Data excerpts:

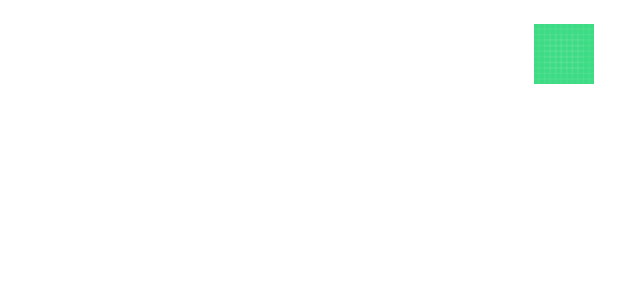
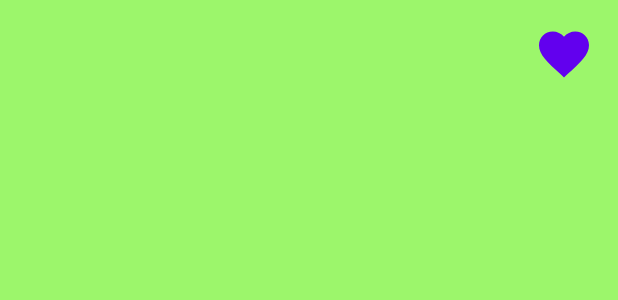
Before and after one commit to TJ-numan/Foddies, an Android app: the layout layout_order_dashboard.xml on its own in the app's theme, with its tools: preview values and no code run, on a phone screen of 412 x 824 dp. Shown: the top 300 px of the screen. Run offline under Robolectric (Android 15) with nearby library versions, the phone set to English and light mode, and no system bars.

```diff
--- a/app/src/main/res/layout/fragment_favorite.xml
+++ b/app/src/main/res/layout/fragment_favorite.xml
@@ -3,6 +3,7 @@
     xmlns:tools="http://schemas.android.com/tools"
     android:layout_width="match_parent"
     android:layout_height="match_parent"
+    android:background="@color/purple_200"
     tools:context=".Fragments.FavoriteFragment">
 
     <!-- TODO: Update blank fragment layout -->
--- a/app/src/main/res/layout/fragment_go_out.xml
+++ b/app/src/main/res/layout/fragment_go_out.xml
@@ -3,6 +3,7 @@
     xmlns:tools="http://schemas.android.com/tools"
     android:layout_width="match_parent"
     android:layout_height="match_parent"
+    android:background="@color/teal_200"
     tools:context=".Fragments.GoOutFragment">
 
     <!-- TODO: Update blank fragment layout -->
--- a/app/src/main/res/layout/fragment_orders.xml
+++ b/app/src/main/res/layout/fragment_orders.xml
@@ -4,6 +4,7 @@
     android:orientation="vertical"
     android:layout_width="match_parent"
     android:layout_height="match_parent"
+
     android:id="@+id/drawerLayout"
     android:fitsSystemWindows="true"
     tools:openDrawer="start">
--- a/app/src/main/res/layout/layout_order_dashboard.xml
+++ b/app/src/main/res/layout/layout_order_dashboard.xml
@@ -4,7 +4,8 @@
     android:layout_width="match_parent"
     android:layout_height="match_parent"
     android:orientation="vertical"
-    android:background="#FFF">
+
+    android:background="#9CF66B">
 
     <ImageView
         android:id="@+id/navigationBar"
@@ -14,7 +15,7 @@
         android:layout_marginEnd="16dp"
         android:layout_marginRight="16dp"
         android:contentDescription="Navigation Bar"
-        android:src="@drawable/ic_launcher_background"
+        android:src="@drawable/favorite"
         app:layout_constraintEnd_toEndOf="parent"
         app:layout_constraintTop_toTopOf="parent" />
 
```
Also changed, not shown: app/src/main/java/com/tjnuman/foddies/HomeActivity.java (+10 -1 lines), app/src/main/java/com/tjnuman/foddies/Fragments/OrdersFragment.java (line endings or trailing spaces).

---

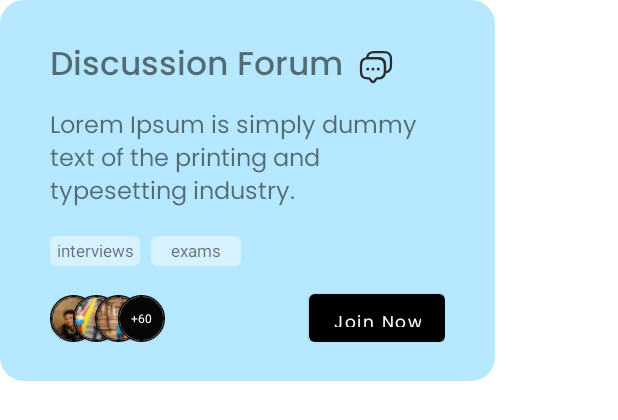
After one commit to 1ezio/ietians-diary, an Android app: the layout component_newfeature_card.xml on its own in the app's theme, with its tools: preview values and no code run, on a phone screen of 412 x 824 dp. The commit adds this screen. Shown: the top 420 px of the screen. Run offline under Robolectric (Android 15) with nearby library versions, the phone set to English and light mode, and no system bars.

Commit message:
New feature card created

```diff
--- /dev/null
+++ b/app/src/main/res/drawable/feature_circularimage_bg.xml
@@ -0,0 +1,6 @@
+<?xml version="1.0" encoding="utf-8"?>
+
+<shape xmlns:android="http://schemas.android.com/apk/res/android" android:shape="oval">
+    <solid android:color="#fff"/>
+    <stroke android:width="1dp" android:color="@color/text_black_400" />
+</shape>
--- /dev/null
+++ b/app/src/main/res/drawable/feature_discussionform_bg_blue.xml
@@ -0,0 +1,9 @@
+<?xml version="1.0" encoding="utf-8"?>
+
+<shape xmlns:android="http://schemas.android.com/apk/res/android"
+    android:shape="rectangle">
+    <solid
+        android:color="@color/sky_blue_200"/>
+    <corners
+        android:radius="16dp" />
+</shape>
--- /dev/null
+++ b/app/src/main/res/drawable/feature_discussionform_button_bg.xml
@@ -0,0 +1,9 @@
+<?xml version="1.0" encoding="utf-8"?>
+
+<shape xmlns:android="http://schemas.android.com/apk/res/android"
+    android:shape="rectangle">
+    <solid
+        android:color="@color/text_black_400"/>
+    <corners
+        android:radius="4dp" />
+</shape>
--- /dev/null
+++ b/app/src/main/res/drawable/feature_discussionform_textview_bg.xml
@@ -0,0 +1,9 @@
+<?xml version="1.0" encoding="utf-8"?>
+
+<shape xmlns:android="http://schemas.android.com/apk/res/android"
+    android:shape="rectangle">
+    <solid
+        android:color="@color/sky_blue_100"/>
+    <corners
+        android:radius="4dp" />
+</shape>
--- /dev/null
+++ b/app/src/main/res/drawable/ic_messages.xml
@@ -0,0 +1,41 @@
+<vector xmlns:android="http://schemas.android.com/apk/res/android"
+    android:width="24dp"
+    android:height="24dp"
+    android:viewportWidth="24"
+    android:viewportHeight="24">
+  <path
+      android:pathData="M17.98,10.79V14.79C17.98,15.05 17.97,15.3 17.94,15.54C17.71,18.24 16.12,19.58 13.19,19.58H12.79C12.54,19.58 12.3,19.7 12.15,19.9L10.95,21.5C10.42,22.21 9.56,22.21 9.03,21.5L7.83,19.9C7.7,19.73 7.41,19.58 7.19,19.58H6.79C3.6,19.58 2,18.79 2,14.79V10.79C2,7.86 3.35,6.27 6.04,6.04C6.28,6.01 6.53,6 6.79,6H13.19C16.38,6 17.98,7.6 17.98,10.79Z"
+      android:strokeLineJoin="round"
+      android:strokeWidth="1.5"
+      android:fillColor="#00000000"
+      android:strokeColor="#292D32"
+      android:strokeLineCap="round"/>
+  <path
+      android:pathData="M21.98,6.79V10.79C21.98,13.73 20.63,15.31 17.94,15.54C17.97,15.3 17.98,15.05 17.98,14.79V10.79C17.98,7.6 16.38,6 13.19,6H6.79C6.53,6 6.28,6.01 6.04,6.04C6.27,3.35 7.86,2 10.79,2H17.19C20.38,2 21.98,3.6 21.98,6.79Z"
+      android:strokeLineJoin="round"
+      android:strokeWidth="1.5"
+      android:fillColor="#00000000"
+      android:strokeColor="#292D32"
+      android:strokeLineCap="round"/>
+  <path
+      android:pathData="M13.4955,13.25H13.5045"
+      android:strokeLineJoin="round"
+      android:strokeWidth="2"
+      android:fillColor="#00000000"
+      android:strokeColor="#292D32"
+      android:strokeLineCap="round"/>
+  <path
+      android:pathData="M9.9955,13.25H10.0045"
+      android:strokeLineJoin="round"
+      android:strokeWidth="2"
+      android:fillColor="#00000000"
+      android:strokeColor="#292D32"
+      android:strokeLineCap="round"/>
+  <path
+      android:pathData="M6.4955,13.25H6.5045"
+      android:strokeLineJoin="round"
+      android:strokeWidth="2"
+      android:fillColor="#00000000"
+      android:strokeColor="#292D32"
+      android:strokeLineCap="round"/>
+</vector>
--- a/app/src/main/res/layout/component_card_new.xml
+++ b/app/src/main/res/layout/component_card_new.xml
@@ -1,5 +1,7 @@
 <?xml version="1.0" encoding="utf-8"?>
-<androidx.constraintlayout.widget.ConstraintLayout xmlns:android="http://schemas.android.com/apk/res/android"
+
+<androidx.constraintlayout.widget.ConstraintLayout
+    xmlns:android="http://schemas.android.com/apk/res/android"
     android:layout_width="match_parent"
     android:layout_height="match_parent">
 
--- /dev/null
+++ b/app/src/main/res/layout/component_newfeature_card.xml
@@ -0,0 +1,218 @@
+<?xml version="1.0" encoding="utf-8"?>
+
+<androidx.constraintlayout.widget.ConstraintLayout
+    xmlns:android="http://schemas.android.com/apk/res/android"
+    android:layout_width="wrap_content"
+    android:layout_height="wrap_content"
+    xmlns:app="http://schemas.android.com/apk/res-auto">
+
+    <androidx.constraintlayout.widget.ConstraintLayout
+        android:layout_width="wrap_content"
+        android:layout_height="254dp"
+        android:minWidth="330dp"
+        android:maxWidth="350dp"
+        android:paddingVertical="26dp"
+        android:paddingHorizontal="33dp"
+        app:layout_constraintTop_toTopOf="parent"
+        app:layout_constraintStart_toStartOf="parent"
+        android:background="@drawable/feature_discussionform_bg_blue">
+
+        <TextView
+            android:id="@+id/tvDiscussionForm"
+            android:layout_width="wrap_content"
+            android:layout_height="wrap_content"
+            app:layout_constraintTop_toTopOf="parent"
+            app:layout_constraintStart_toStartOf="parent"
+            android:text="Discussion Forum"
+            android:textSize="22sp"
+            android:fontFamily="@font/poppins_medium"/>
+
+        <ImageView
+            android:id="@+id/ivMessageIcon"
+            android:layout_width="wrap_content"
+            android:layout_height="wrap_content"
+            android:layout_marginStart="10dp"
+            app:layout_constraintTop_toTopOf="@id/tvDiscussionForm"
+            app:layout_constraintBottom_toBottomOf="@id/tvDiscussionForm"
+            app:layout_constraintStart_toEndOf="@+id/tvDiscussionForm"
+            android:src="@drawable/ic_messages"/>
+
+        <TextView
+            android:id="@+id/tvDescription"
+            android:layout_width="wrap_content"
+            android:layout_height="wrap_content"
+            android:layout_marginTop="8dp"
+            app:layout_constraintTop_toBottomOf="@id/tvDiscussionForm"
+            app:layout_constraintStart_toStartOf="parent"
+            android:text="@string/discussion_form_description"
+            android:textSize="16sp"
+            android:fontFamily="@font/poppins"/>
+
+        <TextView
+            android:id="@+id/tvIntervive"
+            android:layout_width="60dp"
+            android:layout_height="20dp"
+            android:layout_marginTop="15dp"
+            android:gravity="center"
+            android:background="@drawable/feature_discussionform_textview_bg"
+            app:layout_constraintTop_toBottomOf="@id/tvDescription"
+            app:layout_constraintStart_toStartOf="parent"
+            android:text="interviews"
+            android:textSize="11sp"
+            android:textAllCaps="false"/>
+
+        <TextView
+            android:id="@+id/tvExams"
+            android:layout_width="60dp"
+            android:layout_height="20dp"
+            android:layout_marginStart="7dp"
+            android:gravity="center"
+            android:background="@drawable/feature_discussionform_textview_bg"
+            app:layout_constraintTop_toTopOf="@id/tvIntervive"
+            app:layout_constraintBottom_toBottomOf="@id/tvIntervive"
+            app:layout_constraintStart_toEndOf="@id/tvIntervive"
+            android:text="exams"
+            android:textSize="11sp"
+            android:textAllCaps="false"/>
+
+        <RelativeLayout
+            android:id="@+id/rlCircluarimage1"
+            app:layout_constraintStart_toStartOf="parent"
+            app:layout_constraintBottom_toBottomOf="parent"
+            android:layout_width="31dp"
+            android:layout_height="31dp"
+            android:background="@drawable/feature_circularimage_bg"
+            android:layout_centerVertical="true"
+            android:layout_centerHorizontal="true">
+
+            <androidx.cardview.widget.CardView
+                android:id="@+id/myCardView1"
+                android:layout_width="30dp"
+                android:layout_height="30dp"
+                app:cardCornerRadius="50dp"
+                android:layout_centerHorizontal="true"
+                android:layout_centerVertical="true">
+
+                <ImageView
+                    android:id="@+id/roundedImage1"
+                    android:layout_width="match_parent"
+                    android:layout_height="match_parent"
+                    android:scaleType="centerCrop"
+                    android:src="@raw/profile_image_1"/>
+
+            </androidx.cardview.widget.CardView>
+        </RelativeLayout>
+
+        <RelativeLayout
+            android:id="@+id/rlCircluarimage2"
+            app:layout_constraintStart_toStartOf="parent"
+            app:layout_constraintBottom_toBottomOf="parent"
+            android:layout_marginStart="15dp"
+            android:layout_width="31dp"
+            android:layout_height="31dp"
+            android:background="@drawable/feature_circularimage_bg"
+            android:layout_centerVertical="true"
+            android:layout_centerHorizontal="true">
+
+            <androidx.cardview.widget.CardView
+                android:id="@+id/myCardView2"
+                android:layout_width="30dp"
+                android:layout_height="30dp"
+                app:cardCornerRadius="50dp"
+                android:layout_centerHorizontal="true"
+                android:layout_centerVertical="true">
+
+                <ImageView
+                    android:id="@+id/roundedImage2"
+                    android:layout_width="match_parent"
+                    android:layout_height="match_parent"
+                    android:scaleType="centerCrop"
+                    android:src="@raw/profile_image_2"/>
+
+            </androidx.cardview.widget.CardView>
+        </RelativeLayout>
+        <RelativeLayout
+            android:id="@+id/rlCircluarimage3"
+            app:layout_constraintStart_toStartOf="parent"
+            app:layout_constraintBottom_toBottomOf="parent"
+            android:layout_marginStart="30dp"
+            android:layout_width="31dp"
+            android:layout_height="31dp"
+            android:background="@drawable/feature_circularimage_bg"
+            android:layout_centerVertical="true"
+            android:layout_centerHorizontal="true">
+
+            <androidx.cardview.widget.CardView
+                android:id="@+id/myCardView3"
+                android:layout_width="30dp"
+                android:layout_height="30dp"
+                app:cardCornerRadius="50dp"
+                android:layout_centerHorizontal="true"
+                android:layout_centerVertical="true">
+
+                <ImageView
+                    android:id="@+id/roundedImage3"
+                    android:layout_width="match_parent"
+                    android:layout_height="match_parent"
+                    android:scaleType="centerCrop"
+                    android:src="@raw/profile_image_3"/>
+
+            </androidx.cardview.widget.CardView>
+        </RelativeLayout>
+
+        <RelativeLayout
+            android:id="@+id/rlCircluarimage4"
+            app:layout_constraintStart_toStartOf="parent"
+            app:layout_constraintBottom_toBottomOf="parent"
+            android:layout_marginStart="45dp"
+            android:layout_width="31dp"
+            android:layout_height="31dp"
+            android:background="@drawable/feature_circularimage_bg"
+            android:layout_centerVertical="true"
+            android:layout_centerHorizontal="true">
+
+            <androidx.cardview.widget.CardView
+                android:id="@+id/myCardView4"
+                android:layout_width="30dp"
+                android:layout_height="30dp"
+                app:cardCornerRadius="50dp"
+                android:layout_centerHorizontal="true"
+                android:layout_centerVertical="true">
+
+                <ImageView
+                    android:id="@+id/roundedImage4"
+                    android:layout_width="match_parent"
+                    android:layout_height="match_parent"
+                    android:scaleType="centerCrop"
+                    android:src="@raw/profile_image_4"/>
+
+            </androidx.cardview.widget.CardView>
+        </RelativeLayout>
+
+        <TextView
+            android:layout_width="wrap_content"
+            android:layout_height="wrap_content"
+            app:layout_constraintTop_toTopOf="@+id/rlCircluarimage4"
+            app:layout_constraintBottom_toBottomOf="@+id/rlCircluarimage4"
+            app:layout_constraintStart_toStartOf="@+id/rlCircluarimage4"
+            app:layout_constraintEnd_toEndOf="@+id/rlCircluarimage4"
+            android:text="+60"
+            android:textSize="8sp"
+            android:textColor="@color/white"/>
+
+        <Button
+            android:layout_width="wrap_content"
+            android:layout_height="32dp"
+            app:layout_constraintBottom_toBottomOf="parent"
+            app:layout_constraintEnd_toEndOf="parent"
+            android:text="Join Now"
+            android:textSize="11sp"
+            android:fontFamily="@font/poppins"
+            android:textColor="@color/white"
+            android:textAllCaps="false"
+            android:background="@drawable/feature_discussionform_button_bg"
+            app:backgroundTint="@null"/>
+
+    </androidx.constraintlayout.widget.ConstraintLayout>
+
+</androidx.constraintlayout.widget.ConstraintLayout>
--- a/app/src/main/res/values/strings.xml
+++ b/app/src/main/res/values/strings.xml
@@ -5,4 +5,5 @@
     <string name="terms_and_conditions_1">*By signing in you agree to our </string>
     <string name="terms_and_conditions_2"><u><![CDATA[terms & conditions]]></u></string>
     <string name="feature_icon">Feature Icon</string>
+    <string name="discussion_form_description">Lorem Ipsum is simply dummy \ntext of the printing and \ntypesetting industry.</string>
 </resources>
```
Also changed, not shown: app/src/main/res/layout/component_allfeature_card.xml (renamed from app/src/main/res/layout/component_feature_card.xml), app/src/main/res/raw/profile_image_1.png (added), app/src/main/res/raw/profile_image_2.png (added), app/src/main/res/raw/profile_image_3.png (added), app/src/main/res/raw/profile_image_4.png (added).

What is needed:
Could you find every line in the records above that contains the word "fontFamily" and copy it?

Output of the task:
+            android:fontFamily="@font/poppins_medium"/>
+            android:fontFamily="@font/poppins"/>
+            android:fontFamily="@font/poppins"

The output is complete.